# Given records
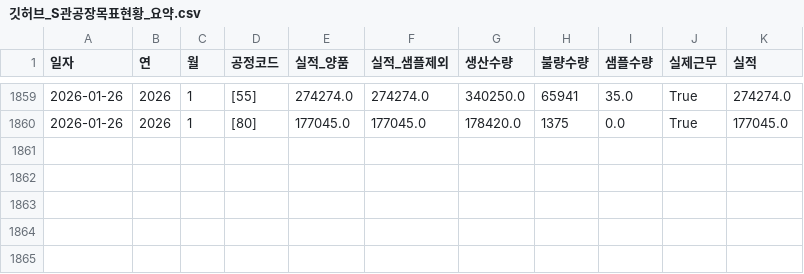
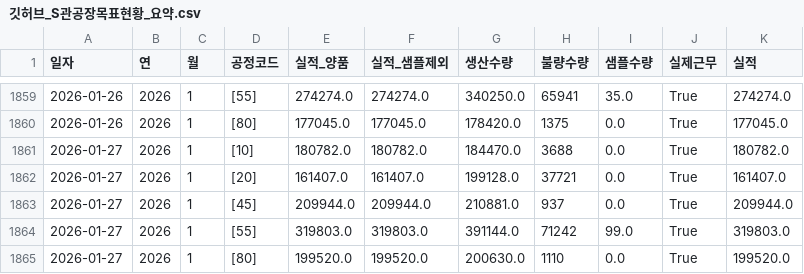
Before and after one commit to lcmin16-prog/S-Plant-Dashboard, a CSV file: 깃허브_S관공장목표현황_요약.csv, drawn as a sheet; only a part is shown, gaps mark what is left out; the diff names each change by its address in the sheet, - before the commit and + after, or states it on an @@ line.

```diff
--- a/깃허브_S관공장목표현황_요약.csv
+++ b/깃허브_S관공장목표현황_요약.csv
+row 1861: 2026-01-27 | 2026 | 1 | [10] | 180782.0 | 180782.0 | 184470.0 | 3688 | 0.0 | True | 180782.0
+row 1862: 2026-01-27 | 2026 | 1 | [20] | 161407.0 | 161407.0 | 199128.0 | 37721 | 0.0 | True | 161407.0
+row 1863: 2026-01-27 | 2026 | 1 | [45] | 209944.0 | 209944.0 | 210881.0 | 937 | 0.0 | True | 209944.0
+row 1864: 2026-01-27 | 2026 | 1 | [55] | 319803.0 | 319803.0 | 391144.0 | 71242 | 99.0 | True | 319803.0
+row 1865: 2026-01-27 | 2026 | 1 | [80] | 199520.0 | 199520.0 | 200630.0 | 1110 | 0.0 | True | 199520.0
```
Also changed, not shown: 깃허브_C관접착지원_요약.csv, 1 other file.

# Exercise brief
Copy out each line of the data where the string "file" appears.

# Answer section
Before and after one commit to lcmin16-prog/S-Plant-Dashboard, a CSV file: 깃허브_S관공장목표현황_요약.csv, drawn as a sheet; only a part is shown, gaps mark what is left out; the diff names each change by its address in the sheet, - before the commit and + after, or states it on an @@ line.
Also changed, not shown: 깃허브_C관접착지원_요약.csv, 1 other file.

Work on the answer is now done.